BEGIN Given data

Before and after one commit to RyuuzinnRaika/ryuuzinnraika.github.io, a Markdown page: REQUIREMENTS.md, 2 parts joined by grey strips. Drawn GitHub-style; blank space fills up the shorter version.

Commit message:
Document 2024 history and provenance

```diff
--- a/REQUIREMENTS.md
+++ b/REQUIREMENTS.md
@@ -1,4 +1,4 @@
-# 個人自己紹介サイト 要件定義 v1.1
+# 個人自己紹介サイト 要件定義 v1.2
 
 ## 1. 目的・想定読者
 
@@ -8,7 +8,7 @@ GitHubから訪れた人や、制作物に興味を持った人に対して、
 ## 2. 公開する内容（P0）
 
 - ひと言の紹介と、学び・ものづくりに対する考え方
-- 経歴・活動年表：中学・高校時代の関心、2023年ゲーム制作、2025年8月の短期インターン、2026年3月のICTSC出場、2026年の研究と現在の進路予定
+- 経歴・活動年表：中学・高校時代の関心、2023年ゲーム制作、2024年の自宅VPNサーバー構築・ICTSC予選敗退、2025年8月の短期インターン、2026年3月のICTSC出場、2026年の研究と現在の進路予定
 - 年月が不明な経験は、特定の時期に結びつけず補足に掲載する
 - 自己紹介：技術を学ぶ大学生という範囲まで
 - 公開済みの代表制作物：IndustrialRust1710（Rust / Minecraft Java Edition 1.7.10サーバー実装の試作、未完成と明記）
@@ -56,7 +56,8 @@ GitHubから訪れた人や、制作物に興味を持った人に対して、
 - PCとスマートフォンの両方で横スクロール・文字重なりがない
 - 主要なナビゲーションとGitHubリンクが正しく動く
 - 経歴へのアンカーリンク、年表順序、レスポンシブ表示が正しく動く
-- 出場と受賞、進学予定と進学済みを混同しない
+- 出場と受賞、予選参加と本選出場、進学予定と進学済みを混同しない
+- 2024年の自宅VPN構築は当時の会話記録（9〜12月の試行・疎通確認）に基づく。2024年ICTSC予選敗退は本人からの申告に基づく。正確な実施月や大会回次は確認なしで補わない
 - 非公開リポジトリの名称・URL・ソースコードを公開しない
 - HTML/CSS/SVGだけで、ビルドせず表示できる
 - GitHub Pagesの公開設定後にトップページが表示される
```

END Given data

Description of the task: Reproduce each record above exactly, keeping every word as it stands.

Exercise response:
Before and after one commit to RyuuzinnRaika/ryuuzinnraika.github.io, a Markdown page: REQUIREMENTS.md, 2 parts joined by grey strips. Drawn GitHub-style; blank space fills up the shorter version.

Commit message:
Document 2024 history and provenance

```diff
--- a/REQUIREMENTS.md
+++ b/REQUIREMENTS.md
@@ -1,4 +1,4 @@
-# 個人自己紹介サイト 要件定義 v1.1
+# 個人自己紹介サイト 要件定義 v1.2
 
 ## 1. 目的・想定読者
 
@@ -8,7 +8,7 @@ GitHubから訪れた人や、制作物に興味を持った人に対して、
 ## 2. 公開する内容（P0）
 
 - ひと言の紹介と、学び・ものづくりに対する考え方
-- 経歴・活動年表：中学・高校時代の関心、2023年ゲーム制作、2025年8月の短期インターン、2026年3月のICTSC出場、2026年の研究と現在の進路予定
+- 経歴・活動年表：中学・高校時代の関心、2023年ゲーム制作、2024年の自宅VPNサーバー構築・ICTSC予選敗退、2025年8月の短期インターン、2026年3月のICTSC出場、2026年の研究と現在の進路予定
 - 年月が不明な経験は、特定の時期に結びつけず補足に掲載する
 - 自己紹介：技術を学ぶ大学生という範囲まで
 - 公開済みの代表制作物：IndustrialRust1710（Rust / Minecraft Java Edition 1.7.10サーバー実装の試作、未完成と明記）
@@ -56,7 +56,8 @@ GitHubから訪れた人や、制作物に興味を持った人に対して、
 - PCとスマートフォンの両方で横スクロール・文字重なりがない
 - 主要なナビゲーションとGitHubリンクが正しく動く
 - 経歴へのアンカーリンク、年表順序、レスポンシブ表示が正しく動く
-- 出場と受賞、進学予定と進学済みを混同しない
+- 出場と受賞、予選参加と本選出場、進学予定と進学済みを混同しない
+- 2024年の自宅VPN構築は当時の会話記録（9〜12月の試行・疎通確認）に基づく。2024年ICTSC予選敗退は本人からの申告に基づく。正確な実施月や大会回次は確認なしで補わない
 - 非公開リポジトリの名称・URL・ソースコードを公開しない
 - HTML/CSS/SVGだけで、ビルドせず表示できる
 - GitHub Pagesの公開設定後にトップページが表示される
```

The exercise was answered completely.